Incentives would pay for Nestle expansion

State officials approved a plan Thursday that would provide $3.5 million in tax incentives for expansion at the Nestlé plant in Montgomery County.

It would be the third tax-incentive package for the plant, totaling more than $85 million in state aid.

The most recent deal would allow Nestlé to recoup the money that will be spent to purchase a new line of production equipment. The expansion will add 50 jobs at the plant, which produces Hot Pockets and employs more than a thousand people.

The state tax incentives, approved by the Kentucky Economic Development Finance Authority, allow the company to keep the amount of money it would otherwise pay in taxes, assuming it fulfills the terms of the deal.

The state approved the plant for $34 million in tax incentives in 1994, agreeing to fund the cost of locating the plant in Montgomery County, according to state data. At that time, the plant was to employ 250 people at an average hourly wage of $8.

In 1998, the plant informed the state it was planning a $53.5 million expansion that would add 617 jobs at $11.58 hourly. The state agreed to offer tax incentives of $50.6 million, or 95 percent of the expansion's cost.

The jobs at the plant now pay $13.03 hourly.

Jim Waters, a spokesman for the Bowling Green-based free-market think tank Bluegrass Institute, criticized the state's move.

"We don't blame the companies for accepting the handouts from Frankfort, but we don't think it's sound policy for the long-term for all of Kentucky," Waters said. "This will obviously benefit a few people in this area, but we continue to have an economic plan that allows government to decide who's going to get incentives."

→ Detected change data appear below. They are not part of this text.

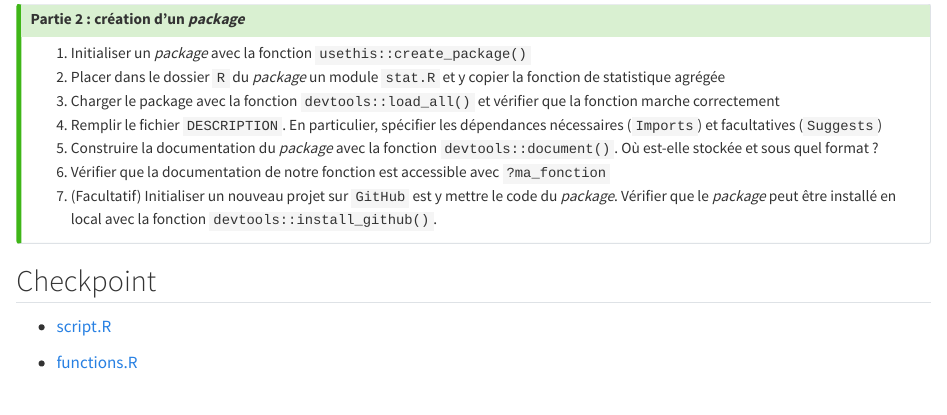
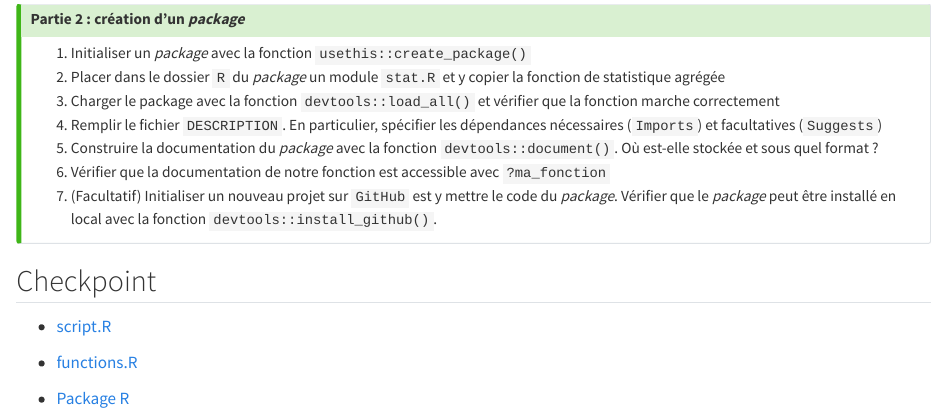
Before and after one commit to InseeFrLab/formation-bonnes-pratiques-R, a Quarto document (slides/applications/_application3.qmd): the page in a window 1100 px wide, from 330 px down. Rendered offline with R 4.5, knitr and Pandoc in place of Quarto, with nearby package versions.

Commit message:
add package as checkpoint

```diff
--- a/slides/applications/_application3.qmd
+++ b/slides/applications/_application3.qmd
@@ -36,3 +36,5 @@
 - [script.R](https://raw.githubusercontent.com/InseeFrLab/formation-bonnes-pratiques-R/main/R/checkpoints/application3a/script.R)
 
 - [functions.R](https://raw.githubusercontent.com/InseeFrLab/formation-bonnes-pratiques-R/main/R/checkpoints/application3a/functions.R)
+
+- [Package R](https://github.com/InseeFrLab/formation-bonnes-pratiques-R/tree/main/package)
```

Waters said the state should enact policies that help all businesses, such as dumping the state's corporate income tax.

State officials could not be reached for comment, nor could a Nestlé spokeswoman.